→ **EXERCISE DIRECTIONS**: Please copy each line of the records below that holds the word "Tune".
====== MATERIAL FOR THE TASK
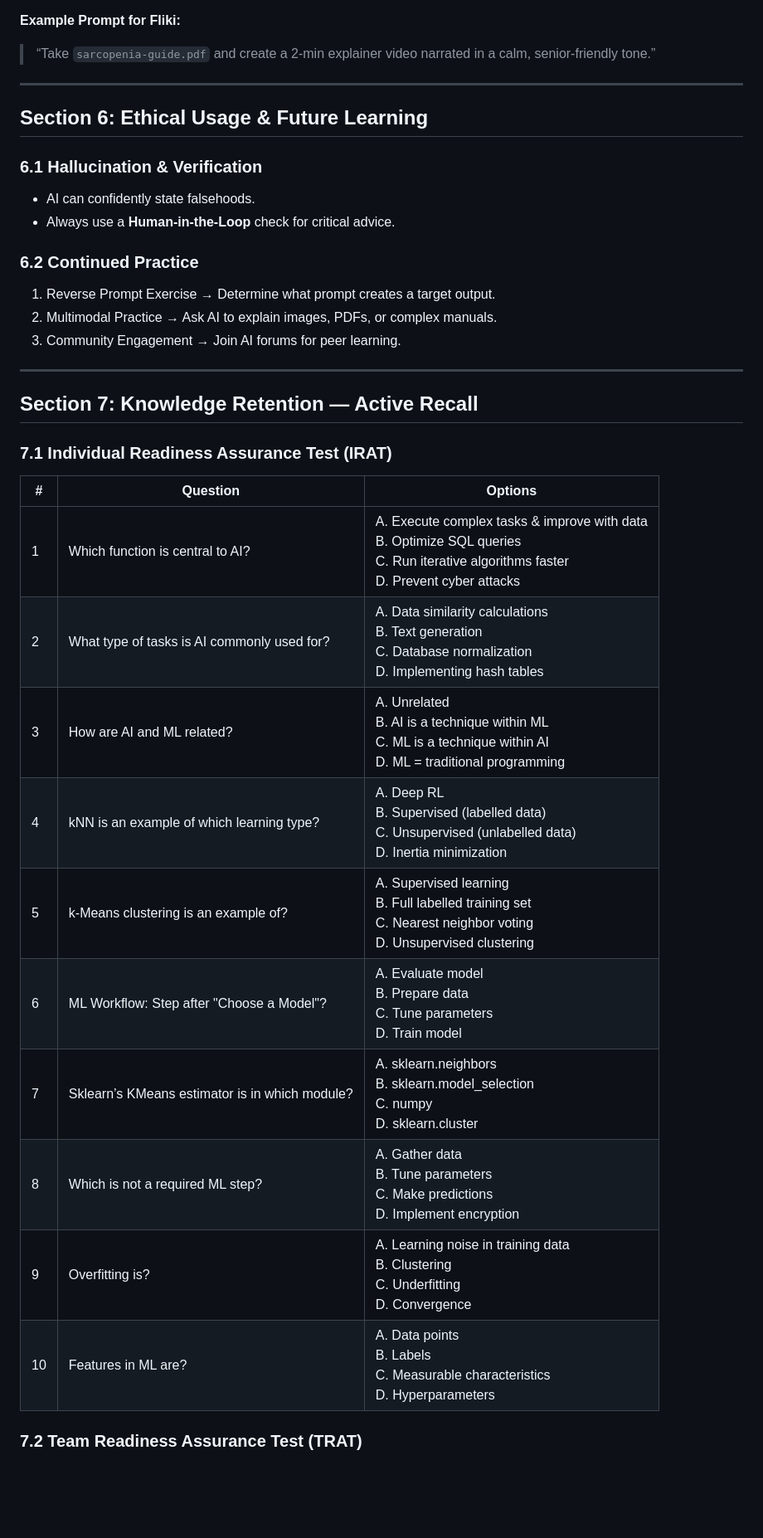
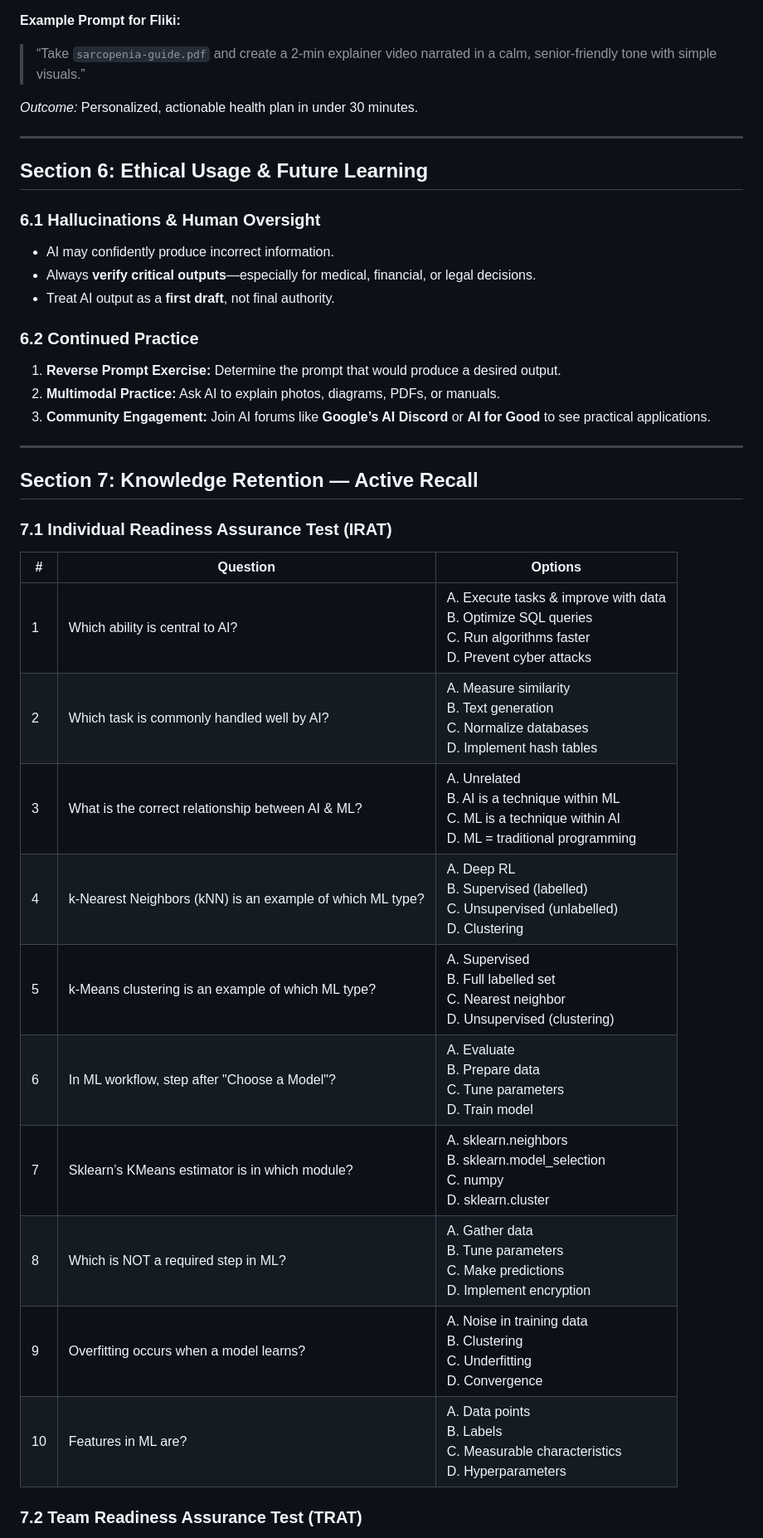
Before and after one commit to seanwhs/AI-for-Everyone---Your-New-Superpower, a Markdown page: lesson-plans/lesson-plan.md, the part around one of its changes. Shown at 83% size. GitHub-like rendering; blank space fills up the shorter version.

```diff
--- a/lesson-plans/lesson-plan.md
+++ b/lesson-plans/lesson-plan.md
@@ -115,22 +135,25 @@ AI is **not magic**. LLMs, like Gemini, are trained on billions of texts and fun
 
 **Example Prompt for Fliki:**
 
-> “Take `sarcopenia-guide.pdf` and create a 2-min explainer video narrated in a calm, senior-friendly tone.”
+> “Take `sarcopenia-guide.pdf` and create a 2-min explainer video narrated in a calm, senior-friendly tone with simple visuals.”
+
+*Outcome:* Personalized, actionable health plan in under 30 minutes.
 
 ---
 
 ## Section 6: Ethical Usage & Future Learning
 
-### 6.1 Hallucination & Verification
+### 6.1 Hallucinations & Human Oversight
 
-* AI can confidently state falsehoods.
-* Always use a **Human-in-the-Loop** check for critical advice.
+* AI may confidently produce incorrect information.
+* Always **verify critical outputs**—especially for medical, financial, or legal decisions.
+* Treat AI output as a **first draft**, not final authority.
 
 ### 6.2 Continued Practice
 
-1. Reverse Prompt Exercise → Determine what prompt creates a target output.
-2. Multimodal Practice → Ask AI to explain images, PDFs, or complex manuals.
-3. Community Engagement → Join AI forums for peer learning.
+1. **Reverse Prompt Exercise:** Determine the prompt that would produce a desired output.
+2. **Multimodal Practice:** Ask AI to explain photos, diagrams, PDFs, or manuals.
+3. **Community Engagement:** Join AI forums like **Google’s AI Discord** or **AI for Good** to see practical applications.
 
 ---
 
@@ -138,18 +161,18 @@ AI is **not magic**. LLMs, like Gemini, are trained on billions of texts and fun
 
 ### 7.1 Individual Readiness Assurance Test (IRAT)
 
-| #  | Question                                       | Options                                                                                                                                         |
-| -- | ---------------------------------------------- | ----------------------------------------------------------------------------------------------------------------------------------------------- |
-| 1  | Which function is central to AI?               | A. Execute complex tasks & improve with data <br> B. Optimize SQL queries <br> C. Run iterative algorithms faster <br> D. Prevent cyber attacks |
-| 2  | What type of tasks is AI commonly used for?    | A. Data similarity calculations <br> B. Text generation <br> C. Database normalization <br> D. Implementing hash tables                         |
-| 3  | How are AI and ML related?                     | A. Unrelated <br> B. AI is a technique within ML <br> C. ML is a technique within AI <br> D. ML = traditional programming                       |
-| 4  | kNN is an example of which learning type?      | A. Deep RL <br> B. Supervised (labelled data) <br> C. Unsupervised (unlabelled data) <br> D. Inertia minimization                               |
-| 5  | k-Means clustering is an example of?           | A. Supervised learning <br> B. Full labelled training set <br> C. Nearest neighbor voting <br> D. Unsupervised clustering                       |
-| 6  | ML Workflow: Step after "Choose a Model"?      | A. Evaluate model <br> B. Prepare data <br> C. Tune parameters <br> D. Train model                                                              |
-| 7  | Sklearn’s KMeans estimator is in which module? | A. sklearn.neighbors <br> B. sklearn.model_selection <br> C. numpy <br> D. sklearn.cluster                                                      |
-| 8  | Which is not a required ML step?               | A. Gather data <br> B. Tune parameters <br> C. Make predictions <br> D. Implement encryption                                                    |
-| 9  | Overfitting is?                                | A. Learning noise in training data <br> B. Clustering <br> C. Underfitting <br> D. Convergence                                                  |
-| 10 | Features in ML are?                            | A. Data points <br> B. Labels <br> C. Measurable characteristics <br> D. Hyperparameters                                                        |
+| #  | Question                                                  | Options                                                                                                                       |
+| -- | --------------------------------------------------------- | ----------------------------------------------------------------------------------------------------------------------------- |
+| 1  | Which ability is central to AI?                           | A. Execute tasks & improve with data <br> B. Optimize SQL queries <br> C. Run algorithms faster <br> D. Prevent cyber attacks |
+| 2  | Which task is commonly handled well by AI?                | A. Measure similarity <br> B. Text generation <br> C. Normalize databases <br> D. Implement hash tables                       |
+| 3  | What is the correct relationship between AI & ML?         | A. Unrelated <br> B. AI is a technique within ML <br> C. ML is a technique within AI <br> D. ML = traditional programming     |
+| 4  | k-Nearest Neighbors (kNN) is an example of which ML type? | A. Deep RL <br> B. Supervised (labelled) <br> C. Unsupervised (unlabelled) <br> D. Clustering                                 |
+| 5  | k-Means clustering is an example of which ML type?        | A. Supervised <br> B. Full labelled set <br> C. Nearest neighbor <br> D. Unsupervised (clustering)                            |
+| 6  | In ML workflow, step after "Choose a Model"?              | A. Evaluate <br> B. Prepare data <br> C. Tune parameters <br> D. Train model                                                  |
+| 7  | Sklearn’s KMeans estimator is in which module?            | A. sklearn.neighbors <br> B. sklearn.model_selection <br> C. numpy <br> D. sklearn.cluster                                    |
+| 8  | Which is NOT a required step in ML?                       | A. Gather data <br> B. Tune parameters <br> C. Make predictions <br> D. Implement encryption                                  |
+| 9  | Overfitting occurs when a model learns?                   | A. Noise in training data <br> B. Clustering <br> C. Underfitting <br> D. Convergence                                         |
+| 10 | Features in ML are?                                       | A. Data points <br> B. Labels <br> C. Measurable characteristics <br> D. Hyperparameters                                      |
 
 ### 7.2 Team Readiness Assurance Test (TRAT)
 
```
Also changed, not shown: other parts of lesson-plans/lesson-plan.md (+68 -35 lines).
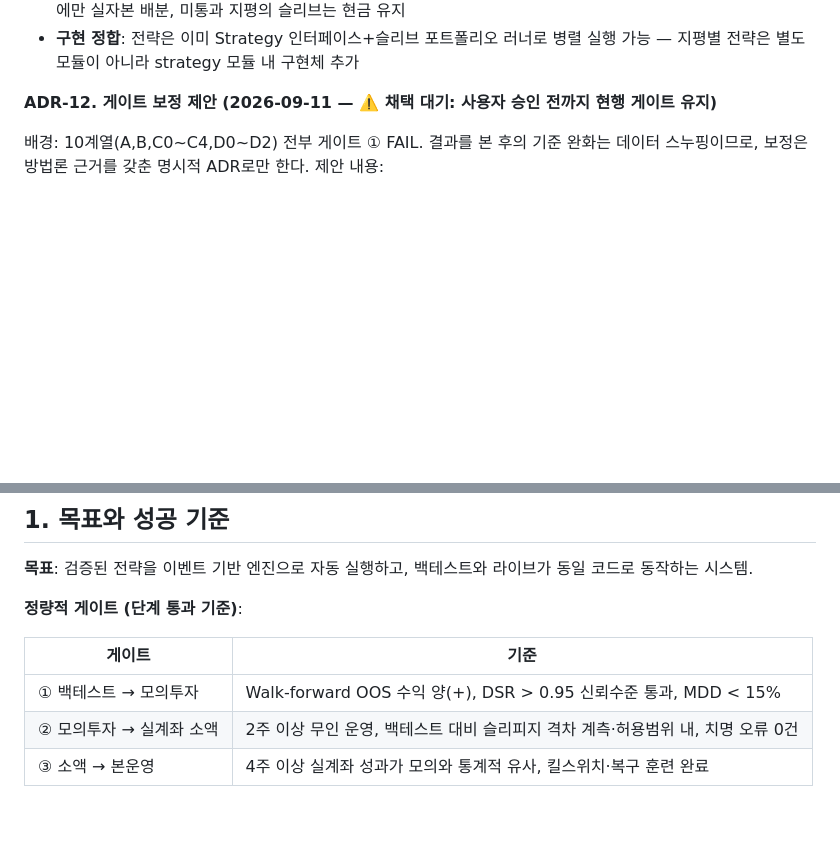
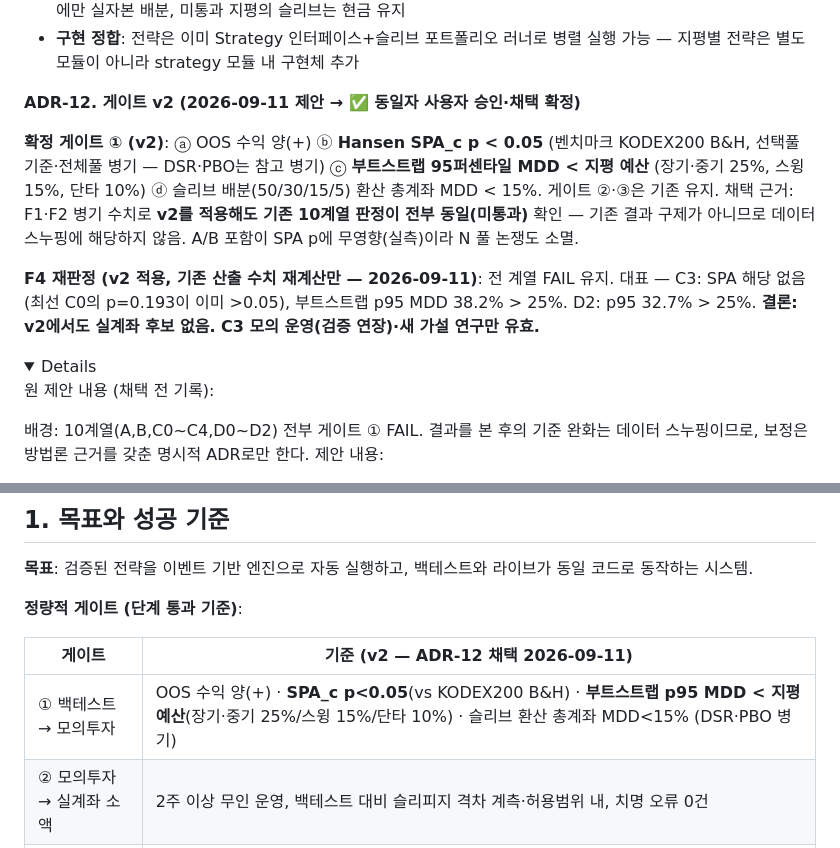
Before and after one commit to hobbiespark/autoStock, a Markdown page: PLAN.md, 2 parts joined by grey strips. Drawn GitHub-style; folded sections open; blank space fills up the shorter version.

Commit message:
docs: ADR-12 승인 — 게이트 v2 공식화(SPA+부트스트랩 p95 MDD+지평 예산) 및 F4 재판정(전 계열 FAIL 유지)

```diff
--- a/PLAN.md
+++ b/PLAN.md
@@ -113,7 +113,14 @@ ADR-6의 "vanilla 유지, 화면 3개 초과 시 전환" 기준을 사용자 결
 - **자본 슬리브 (초기 제안, config)**: 장기 코어 50% / 중기 30% / 스윙 15% / 단타 5% — 게이트 통과한 지평에만 실자본 배분, 미통과 지평의 슬리브는 현금 유지
 - **구현 정합**: 전략은 이미 Strategy 인터페이스+슬리브 포트폴리오 러너로 병렬 실행 가능 — 지평별 전략은 별도 모듈이 아니라 strategy 모듈 내 구현체 추가
 
-**ADR-12. 게이트 보정 제안 (2026-09-11 — ⚠️ 채택 대기: 사용자 승인 전까지 현행 게이트 유지)**
+**ADR-12. 게이트 v2 (2026-09-11 제안 → ✅ 동일자 사용자 승인·채택 확정)**
+
+**확정 게이트 ① (v2)**: ⓐ OOS 수익 양(+) ⓑ **Hansen SPA_c p < 0.05** (벤치마크 KODEX200 B&H, 선택풀 기준·전체풀 병기 — DSR·PBO는 참고 병기) ⓒ **부트스트랩 95퍼센타일 MDD < 지평 예산** (장기·중기 25%, 스윙 15%, 단타 10%) ⓓ 슬리브 배분(50/30/15/5) 환산 총계좌 MDD < 15%. 게이트 ②·③은 기존 유지.
+채택 근거: F1·F2 병기 수치로 **v2를 적용해도 기존 10계열 판정이 전부 동일(미통과)** 확인 — 기존 결과 구제가 아니므로 데이터 스누핑에 해당하지 않음. A/B 포함이 SPA p에 무영향(실측)이라 N 풀 논쟁도 소멸.
+
+**F4 재판정 (v2 적용, 기존 산출 수치 재계산만 — 2026-09-11)**: 전 계열 FAIL 유지. 대표 — C3: SPA 해당 없음(최선 C0의 p=0.193이 이미 >0.05), 부트스트랩 p95 MDD 38.2% > 25%. D2: p95 32.7% > 25%. **결론: v2에서도 실계좌 후보 없음. C3 모의 운영(검증 연장)·새 가설 연구만 유효.**
+
+<details>원 제안 내용 (채택 전 기록):</details>
 
 배경: 10계열(A,B,C0~C4,D0~D2) 전부 게이트 ① FAIL. 결과를 본 후의 기준 완화는 데이터 스누핑이므로, 보정은 방법론 근거를 갖춘 명시적 ADR로만 한다. 제안 내용:
 
@@ -147,9 +154,9 @@ ADR-6의 "vanilla 유지, 화면 3개 초과 시 전환" 기준을 사용자 결
 
 **정량적 게이트 (단계 통과 기준)**:
 
-| 게이트 | 기준 |
+| 게이트 | 기준 (v2 — ADR-12 채택 2026-09-11) |
 |---|---|
-| ① 백테스트 → 모의투자 | Walk-forward OOS 수익 양(+), DSR > 0.95 신뢰수준 통과, MDD < 15% |
+| ① 백테스트 → 모의투자 | OOS 수익 양(+) · **SPA_c p<0.05**(vs KODEX200 B&H) · **부트스트랩 p95 MDD < 지평 예산**(장기·중기 25%/스윙 15%/단타 10%) · 슬리브 환산 총계좌 MDD<15% (DSR·PBO 병기) |
 | ② 모의투자 → 실계좌 소액 | 2주 이상 무인 운영, 백테스트 대비 슬리피지 격차 계측·허용범위 내, 치명 오류 0건 |
 | ③ 소액 → 본운영 | 4주 이상 실계좌 성과가 모의와 통계적 유사, 킬스위치·복구 훈련 완료 |
 
```
Also changed, not shown: PROGRESS.md (+2 -2 lines).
============
→ **RESPONSE**:
-| 6  | ML Workflow: Step after "Choose a Model"?      | A. Evaluate model <br> B. Prepare data <br> C. Tune parameters <br> D. Train model                                                              |
-| 8  | Which is not a required ML step?               | A. Gather data <br> B. Tune parameters <br> C. Make predictions <br> D. Implement encryption                                                    |
+| 6  | In ML workflow, step after "Choose a Model"?              | A. Evaluate <br> B. Prepare data <br> C. Tune parameters <br> D. Train model                                                  |
+| 8  | Which is NOT a required step in ML?                       | A. Gather data <br> B. Tune parameters <br> C. Make predictions <br> D. Implement encryption                                  |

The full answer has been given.